The 1950s was a golden age for jazz vocals and three-quarters of this collection was recorded during the five-year period between 1956-1961. Jazz's popularity peaked in postwar America for many reasons besides the sheer range of talent in every subgenre, from swing to hard bop to modal and soul jazz. There was the shared common musical ground of jazz standards that gave audiences the ability to understand the ground from which solos were launched; there was a social imperative — the relationship of jazz to civil rights activism during the Jim Crow era; and there was jazz's niche as the music of intellectuals and hipsters on the East and West coasts. Finally, to have one's own sound meant being able to project an individuality often denied to African-Americans. As Duke Ellington once said, "The music had to say what we couldn't."

 Many of the songs in this collection are gems from the Great American Songbook. This body of work is often considered the achievement of songwriters, but this is only half-true. These songs became "standards" as we know them through a process by which jazz musicians standardized the grooves, textures, melodies, and sonorities into an instrumental balladry to which our ears are now attuned. When these songs were first sung — often crooned — in Broadway musicals or off-Broadway revues, they owed more to the operetta tradition of Gilbert & Sullivan than the African-American traditions of blues, jazz, and gospel. Jazz musicians needed shared musical ground for jam sessions — their training ground, since no schools then taught jazz — and songs became "standards" as particular pieces acquired the grooves, nuance and phrasing infused by a generation of jazz musicians. This also put pressure on singers to create an equally adept instrument out of their voices. "Her voice was like having another horn in the band," the musicians of the Count Basie Orchestra often complimented Billie Holiday. This was how musicians distinguished a vocalist — or "song stylist," as Anita O'Day insisted on calling herself — from "a canary" or a "chick singer," common terms for women who looked rather than sounded good.

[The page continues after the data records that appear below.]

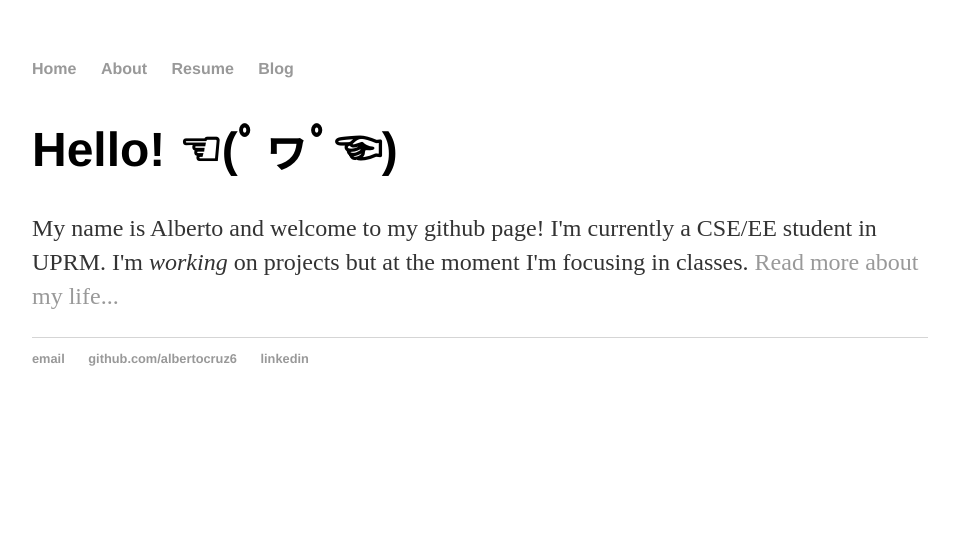
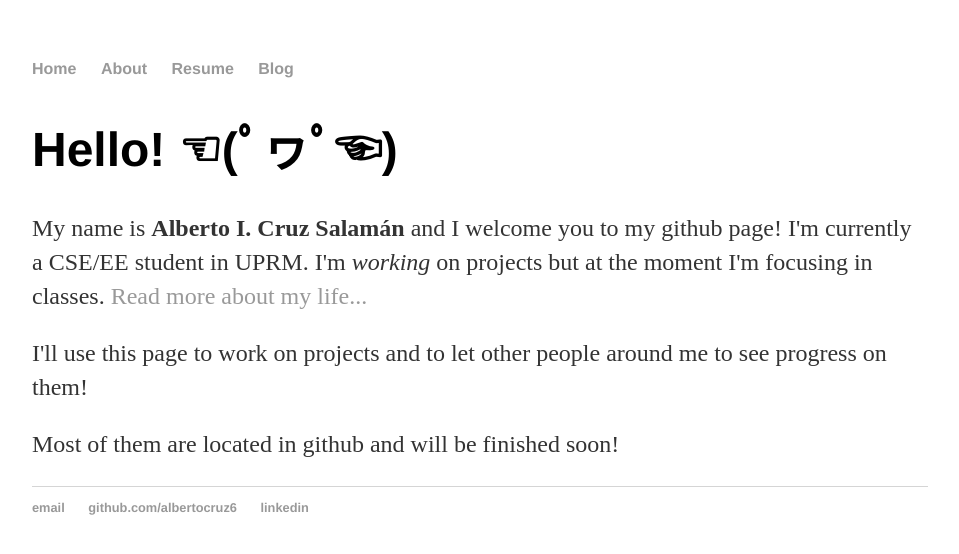
Before and after one commit to albertocruz6/albertocruz6.github.io, a Jekyll site: the page built from index.html, in a window 1280 px wide. Shown: the top 554 px of the page, without its empty margins (160-1119 px from the left). Built offline with Jekyll 4.4.1, drawn with Linux system fonts in a browser that asks for light colours.

Commit message:
Update index.html

```diff
--- a/index.html
+++ b/index.html
@@ -5,5 +5,7 @@ title: Alberto Cruz Salamán
 
 <div class="blurb">
         <h1>Hello! ☜(ﾟヮﾟ☜)</h1>
-	<p> My name is Alberto and welcome to my github page! I'm currently a CSE/EE student in UPRM. I'm <em>working</em> on projects but at the moment I'm focusing in classes. <a href="/about">Read more about my life...</a></p>
+	<p> My name is <strong>Alberto I. Cruz Salamán</strong> and I welcome you to my github page! I'm currently a CSE/EE student in UPRM. I'm <em>working</em> on projects but at the moment I'm focusing in classes. <a href="/about">Read more about my life...</a></p>
+	<p> I'll  use this page to work on projects and to let other people around me to see progress on them! </p>
+	<p> Most of them are located in github and will be finished soon!</p>
 </div><!-- /.blurb -->
```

Jazz is the only indigenous American art form. It is a creolization of the musical cultures of Africa, Latin America, and Europe and its keynotes are groove and interplay, self-expression and improvisation, flow and flexibility. What jazz has always offered any and all individuals is a method for creating a singular artistic voice and then merging it with others who share common musical ground. As guitarist Jim Hall reflects: "I've played in many countries, and in this music, I can communicate fully with musicians whose native language I can't speak." What's American about jazz? Duke Ellington deserves the last word: "Jazz is a good barometer of freedom. The music is so free that many people ... around the world say that it is the only unhampered, unhindered expression of complete freedom yet produced in this country."

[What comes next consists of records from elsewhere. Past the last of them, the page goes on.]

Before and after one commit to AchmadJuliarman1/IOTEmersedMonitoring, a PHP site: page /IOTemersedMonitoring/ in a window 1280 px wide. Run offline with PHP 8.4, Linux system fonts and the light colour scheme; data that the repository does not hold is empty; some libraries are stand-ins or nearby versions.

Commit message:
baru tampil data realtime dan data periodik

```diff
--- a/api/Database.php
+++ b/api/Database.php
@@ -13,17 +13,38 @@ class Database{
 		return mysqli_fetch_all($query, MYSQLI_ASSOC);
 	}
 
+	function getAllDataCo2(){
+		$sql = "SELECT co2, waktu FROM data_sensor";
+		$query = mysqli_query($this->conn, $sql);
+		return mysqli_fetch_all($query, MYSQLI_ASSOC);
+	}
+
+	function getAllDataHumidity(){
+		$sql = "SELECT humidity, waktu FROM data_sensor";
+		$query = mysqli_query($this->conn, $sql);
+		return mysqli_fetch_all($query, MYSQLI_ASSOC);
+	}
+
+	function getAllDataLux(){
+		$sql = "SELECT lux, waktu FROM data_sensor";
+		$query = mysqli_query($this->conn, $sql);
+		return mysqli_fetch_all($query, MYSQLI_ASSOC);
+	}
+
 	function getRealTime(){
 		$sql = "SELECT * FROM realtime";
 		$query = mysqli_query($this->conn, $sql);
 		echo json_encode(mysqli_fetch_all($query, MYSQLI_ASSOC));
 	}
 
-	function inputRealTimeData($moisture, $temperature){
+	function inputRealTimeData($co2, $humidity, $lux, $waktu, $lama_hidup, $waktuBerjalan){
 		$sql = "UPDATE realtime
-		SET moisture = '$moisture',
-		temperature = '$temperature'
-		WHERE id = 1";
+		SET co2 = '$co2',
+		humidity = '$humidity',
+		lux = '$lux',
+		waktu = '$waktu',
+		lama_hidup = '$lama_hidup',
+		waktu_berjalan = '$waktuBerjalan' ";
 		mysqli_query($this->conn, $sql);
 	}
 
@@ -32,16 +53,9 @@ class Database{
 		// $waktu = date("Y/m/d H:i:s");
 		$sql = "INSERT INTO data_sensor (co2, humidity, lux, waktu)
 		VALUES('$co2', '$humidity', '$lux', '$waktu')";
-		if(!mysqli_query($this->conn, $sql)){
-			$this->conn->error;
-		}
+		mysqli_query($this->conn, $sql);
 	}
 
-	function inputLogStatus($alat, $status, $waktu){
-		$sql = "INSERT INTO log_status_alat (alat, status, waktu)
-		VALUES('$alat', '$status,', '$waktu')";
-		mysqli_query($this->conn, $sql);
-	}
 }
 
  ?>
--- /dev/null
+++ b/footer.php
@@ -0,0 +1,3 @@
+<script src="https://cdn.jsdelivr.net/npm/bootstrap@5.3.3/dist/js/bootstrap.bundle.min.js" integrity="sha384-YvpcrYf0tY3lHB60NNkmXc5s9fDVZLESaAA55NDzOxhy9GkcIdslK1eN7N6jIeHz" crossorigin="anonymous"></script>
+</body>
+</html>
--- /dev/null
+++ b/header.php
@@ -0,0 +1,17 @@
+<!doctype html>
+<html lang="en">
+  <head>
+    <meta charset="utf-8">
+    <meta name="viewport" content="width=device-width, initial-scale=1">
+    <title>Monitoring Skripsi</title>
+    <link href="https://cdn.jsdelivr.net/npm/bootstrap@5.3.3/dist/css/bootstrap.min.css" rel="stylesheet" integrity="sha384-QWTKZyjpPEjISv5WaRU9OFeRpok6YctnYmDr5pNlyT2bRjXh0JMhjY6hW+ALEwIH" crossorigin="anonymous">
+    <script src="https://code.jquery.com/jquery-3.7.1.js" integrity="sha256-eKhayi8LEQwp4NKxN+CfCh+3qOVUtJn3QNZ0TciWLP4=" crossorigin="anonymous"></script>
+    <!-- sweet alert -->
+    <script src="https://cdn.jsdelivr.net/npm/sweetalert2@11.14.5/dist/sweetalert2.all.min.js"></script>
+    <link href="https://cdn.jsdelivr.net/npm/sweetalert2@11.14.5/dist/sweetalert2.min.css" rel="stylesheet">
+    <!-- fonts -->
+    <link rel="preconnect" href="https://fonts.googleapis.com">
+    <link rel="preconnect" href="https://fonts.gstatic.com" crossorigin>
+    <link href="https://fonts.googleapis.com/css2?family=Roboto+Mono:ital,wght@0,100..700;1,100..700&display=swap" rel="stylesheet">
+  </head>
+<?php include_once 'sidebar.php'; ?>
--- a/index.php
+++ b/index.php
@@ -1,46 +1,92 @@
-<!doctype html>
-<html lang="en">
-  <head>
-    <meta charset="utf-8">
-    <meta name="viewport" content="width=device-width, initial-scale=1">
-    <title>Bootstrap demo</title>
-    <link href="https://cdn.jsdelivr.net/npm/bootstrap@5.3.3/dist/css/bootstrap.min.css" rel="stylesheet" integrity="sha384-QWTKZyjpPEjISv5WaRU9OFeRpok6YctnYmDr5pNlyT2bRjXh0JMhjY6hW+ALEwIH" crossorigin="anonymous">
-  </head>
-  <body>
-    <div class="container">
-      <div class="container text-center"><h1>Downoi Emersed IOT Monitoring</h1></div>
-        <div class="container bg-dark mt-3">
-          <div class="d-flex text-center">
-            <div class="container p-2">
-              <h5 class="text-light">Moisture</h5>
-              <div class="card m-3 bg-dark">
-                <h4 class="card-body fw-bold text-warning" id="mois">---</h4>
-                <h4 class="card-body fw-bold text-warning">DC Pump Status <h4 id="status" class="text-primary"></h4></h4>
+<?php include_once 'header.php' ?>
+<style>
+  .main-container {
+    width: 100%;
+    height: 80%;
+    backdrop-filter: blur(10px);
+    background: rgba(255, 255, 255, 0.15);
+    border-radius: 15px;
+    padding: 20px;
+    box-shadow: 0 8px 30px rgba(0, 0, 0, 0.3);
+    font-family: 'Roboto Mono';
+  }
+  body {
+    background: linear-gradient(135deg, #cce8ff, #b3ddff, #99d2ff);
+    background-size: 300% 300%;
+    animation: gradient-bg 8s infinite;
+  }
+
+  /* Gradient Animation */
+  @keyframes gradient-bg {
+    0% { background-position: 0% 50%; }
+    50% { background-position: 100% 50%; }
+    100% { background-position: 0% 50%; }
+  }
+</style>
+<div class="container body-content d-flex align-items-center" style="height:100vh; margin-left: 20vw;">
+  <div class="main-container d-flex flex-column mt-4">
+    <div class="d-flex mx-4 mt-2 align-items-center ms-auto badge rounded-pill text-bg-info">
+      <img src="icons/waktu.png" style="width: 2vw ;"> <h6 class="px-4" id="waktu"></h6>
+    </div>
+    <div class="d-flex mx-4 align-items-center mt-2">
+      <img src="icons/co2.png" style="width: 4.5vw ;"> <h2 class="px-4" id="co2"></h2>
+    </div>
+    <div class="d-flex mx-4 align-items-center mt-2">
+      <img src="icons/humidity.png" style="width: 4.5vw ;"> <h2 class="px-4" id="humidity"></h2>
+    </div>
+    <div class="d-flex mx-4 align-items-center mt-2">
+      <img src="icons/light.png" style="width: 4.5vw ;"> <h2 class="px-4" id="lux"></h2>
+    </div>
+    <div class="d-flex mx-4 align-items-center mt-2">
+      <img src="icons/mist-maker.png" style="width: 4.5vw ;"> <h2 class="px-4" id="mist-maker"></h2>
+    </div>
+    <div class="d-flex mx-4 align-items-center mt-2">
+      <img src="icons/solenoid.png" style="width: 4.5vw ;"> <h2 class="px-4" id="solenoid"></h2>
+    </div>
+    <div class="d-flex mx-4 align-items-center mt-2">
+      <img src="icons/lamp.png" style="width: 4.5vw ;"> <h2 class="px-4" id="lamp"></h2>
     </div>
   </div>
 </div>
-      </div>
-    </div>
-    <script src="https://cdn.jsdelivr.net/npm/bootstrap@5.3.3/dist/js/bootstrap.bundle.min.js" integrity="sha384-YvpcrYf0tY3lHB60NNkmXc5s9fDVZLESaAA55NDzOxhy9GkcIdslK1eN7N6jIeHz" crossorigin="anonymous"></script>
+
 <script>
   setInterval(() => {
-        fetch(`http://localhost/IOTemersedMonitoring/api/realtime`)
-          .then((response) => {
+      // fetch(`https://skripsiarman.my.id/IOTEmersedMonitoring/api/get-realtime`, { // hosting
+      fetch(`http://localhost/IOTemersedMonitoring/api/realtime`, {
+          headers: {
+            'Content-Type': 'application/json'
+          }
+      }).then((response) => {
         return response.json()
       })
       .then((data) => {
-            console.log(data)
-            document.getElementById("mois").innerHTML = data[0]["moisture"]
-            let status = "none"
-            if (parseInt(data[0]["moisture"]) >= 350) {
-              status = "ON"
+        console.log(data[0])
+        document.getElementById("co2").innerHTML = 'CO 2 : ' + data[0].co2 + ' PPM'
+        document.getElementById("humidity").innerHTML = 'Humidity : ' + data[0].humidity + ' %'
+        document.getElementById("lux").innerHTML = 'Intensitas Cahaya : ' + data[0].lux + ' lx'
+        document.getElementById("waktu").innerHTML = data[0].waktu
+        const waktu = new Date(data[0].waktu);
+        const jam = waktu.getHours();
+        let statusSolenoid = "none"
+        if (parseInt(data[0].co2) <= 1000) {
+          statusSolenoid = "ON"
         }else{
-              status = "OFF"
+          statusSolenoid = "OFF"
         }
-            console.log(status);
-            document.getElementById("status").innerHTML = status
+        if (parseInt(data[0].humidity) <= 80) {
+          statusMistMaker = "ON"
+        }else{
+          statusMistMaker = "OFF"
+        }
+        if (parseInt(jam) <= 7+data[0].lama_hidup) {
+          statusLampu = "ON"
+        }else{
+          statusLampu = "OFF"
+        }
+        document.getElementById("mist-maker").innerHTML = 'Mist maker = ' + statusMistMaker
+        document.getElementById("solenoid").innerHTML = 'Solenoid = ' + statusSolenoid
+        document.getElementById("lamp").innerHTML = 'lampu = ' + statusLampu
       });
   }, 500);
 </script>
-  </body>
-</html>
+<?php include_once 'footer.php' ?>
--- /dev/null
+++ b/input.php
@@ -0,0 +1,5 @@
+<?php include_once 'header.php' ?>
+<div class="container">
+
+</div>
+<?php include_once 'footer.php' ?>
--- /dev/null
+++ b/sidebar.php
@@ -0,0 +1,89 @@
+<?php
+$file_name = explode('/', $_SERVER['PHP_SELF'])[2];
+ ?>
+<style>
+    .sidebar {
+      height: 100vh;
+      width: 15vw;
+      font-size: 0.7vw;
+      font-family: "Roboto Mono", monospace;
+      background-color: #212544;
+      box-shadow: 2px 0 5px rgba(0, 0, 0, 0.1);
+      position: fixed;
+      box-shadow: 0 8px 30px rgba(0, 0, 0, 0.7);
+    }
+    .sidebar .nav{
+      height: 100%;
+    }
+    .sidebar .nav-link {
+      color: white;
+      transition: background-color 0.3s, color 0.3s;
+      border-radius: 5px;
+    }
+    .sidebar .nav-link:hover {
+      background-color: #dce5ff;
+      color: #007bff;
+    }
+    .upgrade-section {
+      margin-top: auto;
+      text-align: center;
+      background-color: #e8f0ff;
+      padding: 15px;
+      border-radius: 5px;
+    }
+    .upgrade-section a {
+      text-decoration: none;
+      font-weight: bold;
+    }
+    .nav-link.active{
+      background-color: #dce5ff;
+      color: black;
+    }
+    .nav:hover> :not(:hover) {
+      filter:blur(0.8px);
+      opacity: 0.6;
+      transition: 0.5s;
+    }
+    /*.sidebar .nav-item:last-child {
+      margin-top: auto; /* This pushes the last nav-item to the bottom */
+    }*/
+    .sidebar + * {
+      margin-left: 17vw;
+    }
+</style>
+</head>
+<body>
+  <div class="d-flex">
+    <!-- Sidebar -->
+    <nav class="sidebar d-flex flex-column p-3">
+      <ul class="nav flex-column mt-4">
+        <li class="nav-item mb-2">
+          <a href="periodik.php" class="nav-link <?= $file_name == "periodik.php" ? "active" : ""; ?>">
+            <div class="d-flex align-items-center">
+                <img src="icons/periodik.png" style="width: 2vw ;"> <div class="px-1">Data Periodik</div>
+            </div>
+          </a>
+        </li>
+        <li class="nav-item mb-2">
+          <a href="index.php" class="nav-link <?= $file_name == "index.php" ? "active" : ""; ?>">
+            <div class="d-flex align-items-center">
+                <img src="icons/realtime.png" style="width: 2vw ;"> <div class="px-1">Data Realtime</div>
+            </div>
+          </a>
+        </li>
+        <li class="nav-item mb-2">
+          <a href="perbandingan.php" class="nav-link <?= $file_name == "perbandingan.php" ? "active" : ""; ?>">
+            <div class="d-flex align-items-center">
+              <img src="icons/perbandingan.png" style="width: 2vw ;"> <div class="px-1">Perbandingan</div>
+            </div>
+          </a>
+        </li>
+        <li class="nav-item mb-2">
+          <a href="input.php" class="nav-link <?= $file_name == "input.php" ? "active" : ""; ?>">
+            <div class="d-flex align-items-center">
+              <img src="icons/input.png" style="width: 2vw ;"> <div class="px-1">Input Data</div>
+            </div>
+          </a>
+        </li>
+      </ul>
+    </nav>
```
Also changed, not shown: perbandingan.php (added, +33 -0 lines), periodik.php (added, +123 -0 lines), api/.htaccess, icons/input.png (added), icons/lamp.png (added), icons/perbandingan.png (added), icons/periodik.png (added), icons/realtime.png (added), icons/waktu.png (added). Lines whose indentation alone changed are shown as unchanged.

Noir Cool as American Cool

In 1942, Paramount Studios attempted to float a new term for rising star Alan Ladd: "the romantic heavy." At the time, the "heavy" meant the villain and the romantic lead was always the hero -- so this is an oxymoron. It might be translated as the heroic badass and it didn't take. The romantic heavy was a rogue figure we now call cool, even if no one used the term at the time.

The aesthetic of noir cool was established in seven films released between 1940 and 1942, including The Maltese Falcon and Citizen Kane. These films defined the genre’s aesthetics, thematics, visual style, and moral ambiguity. Through Humphrey Bogart and later Robert Mitchum, the genre created a new mode of rebellious individual masculinity: noir cool -- a public mask of stylish stoicism.

The crucible of this new figure was his masking of emotion -- his cool. To be "cool" suggested self-control to the point of detachment, and signified an insolent defiance as registered in facial expression and body language. The masking of emotion communicates an inner intensity critical to the self-presentation and embodiment of Bogart, Mitchum and Alan Ladd.

Link to full PDF of article.